Certificated stocks grew 168,118 bales, largest since June 2011, and an additional 65,430 bales awaited review. Open interest remained in a steep uptrend, rising to a two-year high to 214,167 lots.
The latest U.S. weekly export sales came in about as expected, with upland sales slowing from a recent robust pace to the smallest since the week ended Oct. 18, while shipments hit a marketing year high. The sales downturn was seen as evidence of weakened demand under elevated prices.
Net all-cotton export sales for shipment this season slipped to 124,300 running bales during the week ended Jan. 31 from 152,900 bales the previous week, USDA reported.
Upland net sales of 93,600 bales were down 29 percent from the previous week and 58 percent from the previous four-week average. Gross sales were 114,100 bales and cancellations were 20,400 bales. Buying destinations included Turkey, 31,000 bales; Vietnam, 10,600; Taiwan, 10,000; Japan, 8,300; South Korea, 5,500; and Mexico, 5,400.
All-cotton shipments climbed to 455,000 bales from 291,300 the previous week. Upland shipments of 440,100 bales were up 61 percent from the previous week and 51 percent from the prior four-week average. The top three destinations included China, 192,900 bales; Turkey, 65,800; and Pakistan, 55,500.
Net sales for 2013-14 rose to 19,500 bales from 5,500 the week before. These were mainly for Mexico, 8,100 bales, and Guatemala, 7,500 bales.
On the crop scene, all the organic cotton in the West Texas Plains has been ginned and committed, according to USDA’s Agricultural Marketing Service. Organic cottonseed sold for $575 and $625 per ton and was committed to dairies that produce organic products.
Elsewhere, with 2012-13 planting finished for the most part in the Southern Hemisphere, production is estimated down about one-fifth in both Brazil and Australia, says the International Cotton Advisory Committee.
Farmers have reduced cotton area in order to switch to profitable competing crops, the ICAC said in a monthly report.
In the Northern Hemisphere, cotton area and production during 2013-14 are expected to decrease 8 percent to 28.4 million hectares (one hectare equals 2.471 acres) and 11 percent to 20.5 million metric tons (94.16 million bales) for the same reason, ICAC said.

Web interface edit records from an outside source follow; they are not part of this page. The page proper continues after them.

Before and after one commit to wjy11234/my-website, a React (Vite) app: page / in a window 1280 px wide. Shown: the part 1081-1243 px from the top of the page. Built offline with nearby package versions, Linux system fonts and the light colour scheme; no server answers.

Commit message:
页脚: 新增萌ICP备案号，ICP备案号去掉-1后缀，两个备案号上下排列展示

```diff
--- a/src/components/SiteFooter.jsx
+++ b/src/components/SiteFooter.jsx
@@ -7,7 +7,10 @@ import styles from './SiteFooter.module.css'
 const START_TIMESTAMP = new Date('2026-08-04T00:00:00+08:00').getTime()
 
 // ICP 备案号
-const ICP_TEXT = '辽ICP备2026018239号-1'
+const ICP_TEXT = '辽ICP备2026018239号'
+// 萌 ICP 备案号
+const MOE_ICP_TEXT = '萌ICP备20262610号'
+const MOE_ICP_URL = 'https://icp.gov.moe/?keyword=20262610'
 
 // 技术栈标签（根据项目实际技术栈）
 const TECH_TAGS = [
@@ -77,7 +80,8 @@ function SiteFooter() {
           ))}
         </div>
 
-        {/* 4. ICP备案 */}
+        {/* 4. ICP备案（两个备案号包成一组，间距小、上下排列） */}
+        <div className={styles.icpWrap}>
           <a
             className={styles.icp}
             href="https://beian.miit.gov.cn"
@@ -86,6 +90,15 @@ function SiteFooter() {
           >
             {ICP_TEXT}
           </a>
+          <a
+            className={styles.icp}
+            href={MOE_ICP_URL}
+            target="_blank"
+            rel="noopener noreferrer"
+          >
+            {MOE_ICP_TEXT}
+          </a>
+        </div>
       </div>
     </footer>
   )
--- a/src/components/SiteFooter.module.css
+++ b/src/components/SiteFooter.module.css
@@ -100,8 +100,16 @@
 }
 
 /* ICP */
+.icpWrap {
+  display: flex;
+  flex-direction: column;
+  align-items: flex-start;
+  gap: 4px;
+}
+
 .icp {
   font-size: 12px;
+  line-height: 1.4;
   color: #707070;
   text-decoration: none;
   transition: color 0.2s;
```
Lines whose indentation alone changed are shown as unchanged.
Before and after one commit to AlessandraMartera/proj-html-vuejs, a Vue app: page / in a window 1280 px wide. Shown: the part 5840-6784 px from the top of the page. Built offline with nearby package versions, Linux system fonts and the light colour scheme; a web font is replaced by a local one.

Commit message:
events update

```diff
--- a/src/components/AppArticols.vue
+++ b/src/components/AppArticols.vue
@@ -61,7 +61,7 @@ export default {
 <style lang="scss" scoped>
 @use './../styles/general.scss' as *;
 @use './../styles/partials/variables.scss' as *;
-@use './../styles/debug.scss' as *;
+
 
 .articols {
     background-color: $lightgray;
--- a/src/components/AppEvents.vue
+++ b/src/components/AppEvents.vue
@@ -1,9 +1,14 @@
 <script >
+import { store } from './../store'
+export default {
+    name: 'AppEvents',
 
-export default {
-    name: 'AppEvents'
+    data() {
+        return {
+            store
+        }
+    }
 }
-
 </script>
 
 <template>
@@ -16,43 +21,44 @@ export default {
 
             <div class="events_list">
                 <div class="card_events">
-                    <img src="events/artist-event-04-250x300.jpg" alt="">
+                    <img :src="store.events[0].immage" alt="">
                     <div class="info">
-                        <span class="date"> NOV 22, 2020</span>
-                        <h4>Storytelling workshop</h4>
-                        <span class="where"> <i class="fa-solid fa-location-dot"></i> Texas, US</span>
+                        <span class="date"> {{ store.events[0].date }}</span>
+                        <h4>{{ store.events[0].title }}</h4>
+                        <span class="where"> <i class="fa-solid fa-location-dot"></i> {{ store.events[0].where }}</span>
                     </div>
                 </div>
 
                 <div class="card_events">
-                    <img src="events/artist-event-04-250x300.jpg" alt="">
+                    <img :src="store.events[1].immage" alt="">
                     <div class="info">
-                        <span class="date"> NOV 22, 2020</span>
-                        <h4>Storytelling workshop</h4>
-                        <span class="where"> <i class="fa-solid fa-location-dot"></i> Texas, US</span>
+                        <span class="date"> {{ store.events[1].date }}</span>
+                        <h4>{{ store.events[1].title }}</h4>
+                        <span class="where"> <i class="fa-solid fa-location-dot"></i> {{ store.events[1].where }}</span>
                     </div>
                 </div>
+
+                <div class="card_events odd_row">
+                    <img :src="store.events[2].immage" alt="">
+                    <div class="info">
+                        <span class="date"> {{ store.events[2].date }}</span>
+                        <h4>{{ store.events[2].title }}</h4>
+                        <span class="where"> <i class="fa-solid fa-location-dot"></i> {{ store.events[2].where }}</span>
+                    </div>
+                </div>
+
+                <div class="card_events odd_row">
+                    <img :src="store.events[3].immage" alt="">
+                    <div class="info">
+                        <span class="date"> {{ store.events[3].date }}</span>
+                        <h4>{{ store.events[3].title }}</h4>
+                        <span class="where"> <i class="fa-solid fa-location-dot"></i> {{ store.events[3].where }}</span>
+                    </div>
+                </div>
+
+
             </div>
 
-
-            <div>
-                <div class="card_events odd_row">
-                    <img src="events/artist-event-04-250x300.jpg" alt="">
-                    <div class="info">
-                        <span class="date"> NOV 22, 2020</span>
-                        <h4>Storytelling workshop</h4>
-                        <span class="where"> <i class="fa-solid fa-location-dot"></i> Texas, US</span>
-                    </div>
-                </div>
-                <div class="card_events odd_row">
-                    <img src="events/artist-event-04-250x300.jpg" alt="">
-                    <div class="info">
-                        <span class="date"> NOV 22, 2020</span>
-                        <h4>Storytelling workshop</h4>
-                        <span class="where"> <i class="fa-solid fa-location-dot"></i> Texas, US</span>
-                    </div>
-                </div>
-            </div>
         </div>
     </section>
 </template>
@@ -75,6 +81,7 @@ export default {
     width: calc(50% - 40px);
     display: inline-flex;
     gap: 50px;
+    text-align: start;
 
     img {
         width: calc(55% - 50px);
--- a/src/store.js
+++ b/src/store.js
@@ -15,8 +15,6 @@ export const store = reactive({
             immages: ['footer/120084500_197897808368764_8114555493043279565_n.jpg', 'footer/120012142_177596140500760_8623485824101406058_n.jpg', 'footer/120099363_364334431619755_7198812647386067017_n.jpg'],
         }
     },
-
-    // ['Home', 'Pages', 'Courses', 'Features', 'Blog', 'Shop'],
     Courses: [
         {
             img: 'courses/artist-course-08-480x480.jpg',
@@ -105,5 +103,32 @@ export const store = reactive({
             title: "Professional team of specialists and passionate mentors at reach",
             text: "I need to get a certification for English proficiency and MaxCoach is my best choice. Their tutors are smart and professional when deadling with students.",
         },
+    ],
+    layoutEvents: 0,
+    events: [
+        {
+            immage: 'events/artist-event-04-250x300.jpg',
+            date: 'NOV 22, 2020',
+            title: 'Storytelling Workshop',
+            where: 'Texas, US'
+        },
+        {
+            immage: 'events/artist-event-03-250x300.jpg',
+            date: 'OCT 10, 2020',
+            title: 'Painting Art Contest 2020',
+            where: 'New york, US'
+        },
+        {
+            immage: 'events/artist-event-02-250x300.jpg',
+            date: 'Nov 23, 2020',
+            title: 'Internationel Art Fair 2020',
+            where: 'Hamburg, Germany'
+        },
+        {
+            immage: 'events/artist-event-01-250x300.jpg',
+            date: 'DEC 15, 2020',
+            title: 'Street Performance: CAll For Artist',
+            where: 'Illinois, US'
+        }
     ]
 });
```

Global production next season of 23.2 million tons (106.56 million bales) is projected to fall below consumption of 24.02 million tons (110.32 million bales), a shortfall of 820,000 tons (3.77 million bales).
In 2012-13, world production is seen down 5 percent to 25.949 million tons (119.18 million bales), while mill use is forecast up 2 percent to 23.287 million tons (106.96 million bales). As a result, ending stocks are pegged at a record 16.715 million tons (76.77 million bales).
However, with China holding a large percentage of world stocks in a national reserve, “free” global ending stocks are projected at only 9.7 million tons (44.55 million bales).
World cotton prices didn’t exhibit the usual volatility during the first five months of 2012-13, fluctuating around an average of 83 cents per pound to early January.
Then international prices as measured by the Cotlook A Index, led by futures, surged from 83.10 cents on Jan. 10 to 90.35 cents on Jan. 31, highest of the marketing year. The ICAC upped its average price forecast 4 cents from a month ago to 87 cents, against 100 cents in 2011-12.
Meanwhile, trend-following funds bought 11,524 lots in cotton futures-options combined during the week ended Jan. 29 to raise their net long position to 58,909 lots, according to traders-commitments data from the Commodity Futures Trading Commission.
This was these funds’ largest net long position since Sept. 28, 2010. Index funds bought a net 1,332 lots to boost their net long position to 73,844 lots and traders with non-reportable positions bought 5,863 lots to hike theirs to 15,744 lots.
Commercials sold a net 18,719 lots, adding 20,177 shorts and 1,458 longs to bring their net short position to 18,719 lots.